Perhaps the greatest concern during Principal Henry Shaffer's eighteen month term was the athletic policy of educational institutions in general and of Clarion in particular. In his 1912 report to the superintendent of public instruction, Principal Shaffer expresses his views, "This Normal School has viewed with grave concern the `spirit of the age' in athletics in schools from the public school to the university. The policy adopted in most institutions has resulted in the abnormal development of the physically strong, the ones who need such development least, and the serious neglect of the physically weak, those who need such training most. The former have undergone a process of hard, grinding work and training, which has almost eliminated the element of play and sport. The student who has been weak or disciplined toward exercise has been deprived of needed physical development.
|Tennis on the site of Chandler Dining Hall|

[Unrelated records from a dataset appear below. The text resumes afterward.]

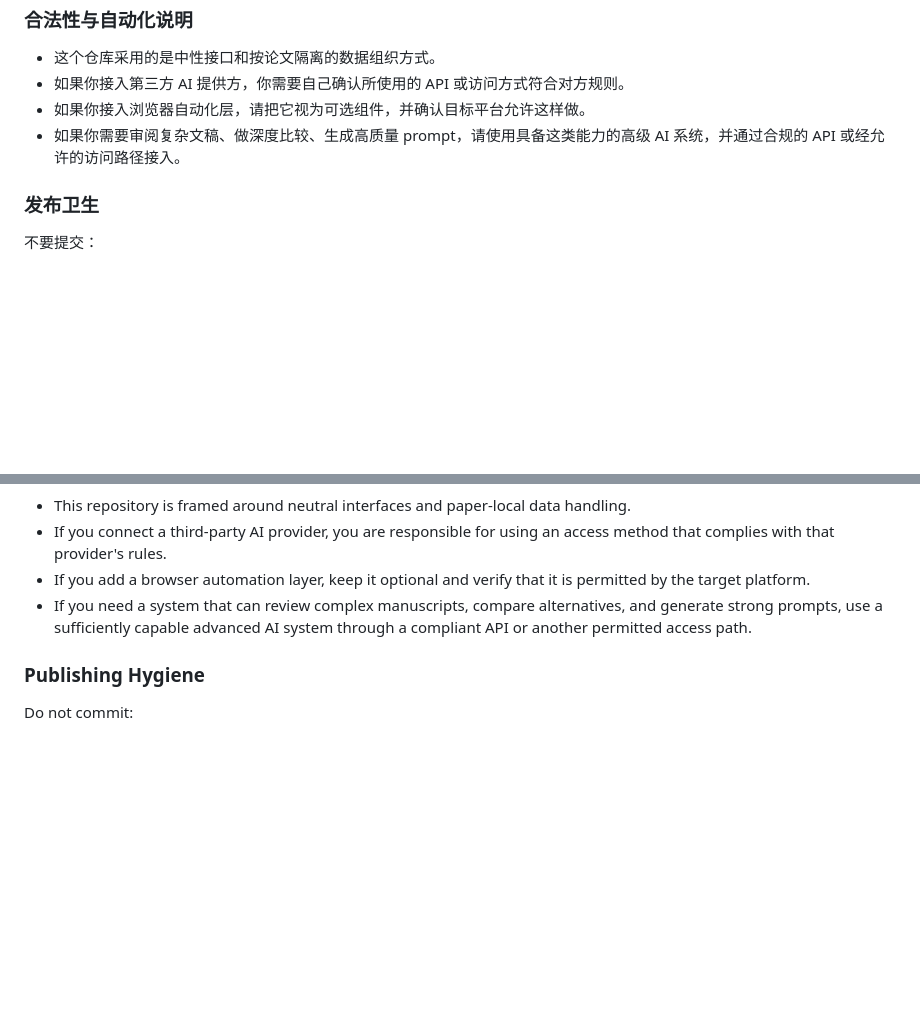
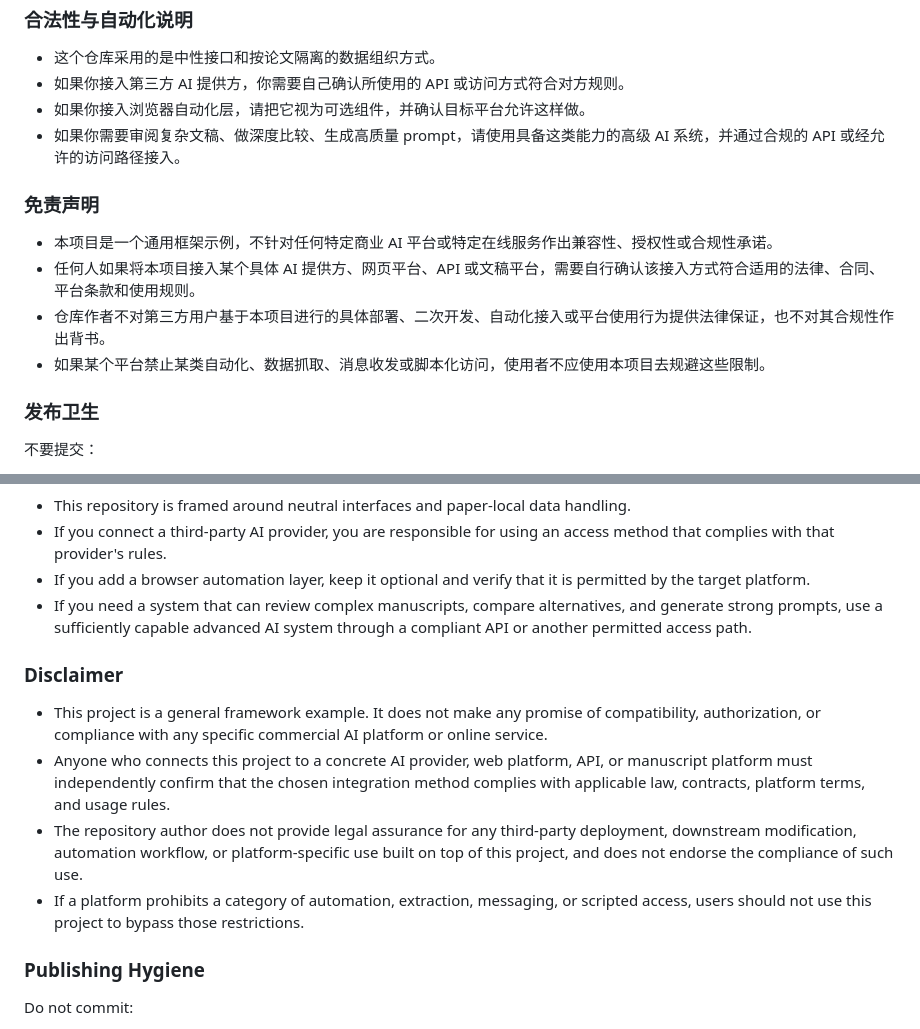
Before and after one commit to SamZebrado/Sabineko, a Markdown page: README.md, 2 parts joined by grey strips. GitHub-like rendering; blank space fills up the shorter version.

Commit message:
Add stronger public disclaimer

```diff
--- a/README.md
+++ b/README.md
@@ -188,6 +188,12 @@ curl -s -X POST http://127.0.0.1:8788/api/papers/paper_default/actions/execute-r
 - 如果你接入浏览器自动化层，请把它视为可选组件，并确认目标平台允许这样做。
 - 如果你需要审阅复杂文稿、做深度比较、生成高质量 prompt，请使用具备这类能力的高级 AI 系统，并通过合规的 API 或经允许的访问路径接入。
 
+### 免责声明
+- 本项目是一个通用框架示例，不针对任何特定商业 AI 平台或特定在线服务作出兼容性、授权性或合规性承诺。
+- 任何人如果将本项目接入某个具体 AI 提供方、网页平台、API 或文稿平台，需要自行确认该接入方式符合适用的法律、合同、平台条款和使用规则。
+- 仓库作者不对第三方用户基于本项目进行的具体部署、二次开发、自动化接入或平台使用行为提供法律保证，也不对其合规性作出背书。
+- 如果某个平台禁止某类自动化、数据抓取、消息收发或脚本化访问，使用者不应使用本项目去规避这些限制。
+
 ### 发布卫生
 不要提交：
 - 真实论文内容
@@ -355,6 +361,12 @@ curl -s -X POST http://127.0.0.1:8788/api/papers/paper_default/actions/execute-r
 - If you add a browser automation layer, keep it optional and verify that it is permitted by the target platform.
 - If you need a system that can review complex manuscripts, compare alternatives, and generate strong prompts, use a sufficiently capable advanced AI system through a compliant API or another permitted access path.
 
+### Disclaimer
+- This project is a general framework example. It does not make any promise of compatibility, authorization, or compliance with any specific commercial AI platform or online service.
+- Anyone who connects this project to a concrete AI provider, web platform, API, or manuscript platform must independently confirm that the chosen integration method complies with applicable law, contracts, platform terms, and usage rules.
+- The repository author does not provide legal assurance for any third-party deployment, downstream modification, automation workflow, or platform-specific use built on top of this project, and does not endorse the compliance of such use.
+- If a platform prohibits a category of automation, extraction, messaging, or scripted access, users should not use this project to bypass those restrictions.
+
 ### Publishing Hygiene
 Do not commit:
 - real paper contents
```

The school had evolved an athletic policy for girls limiting activity to intergroup and intraclass contests in the school. Shaffer's solution to the commercialization of athletics was to work for the same policy with respect to contests among young men.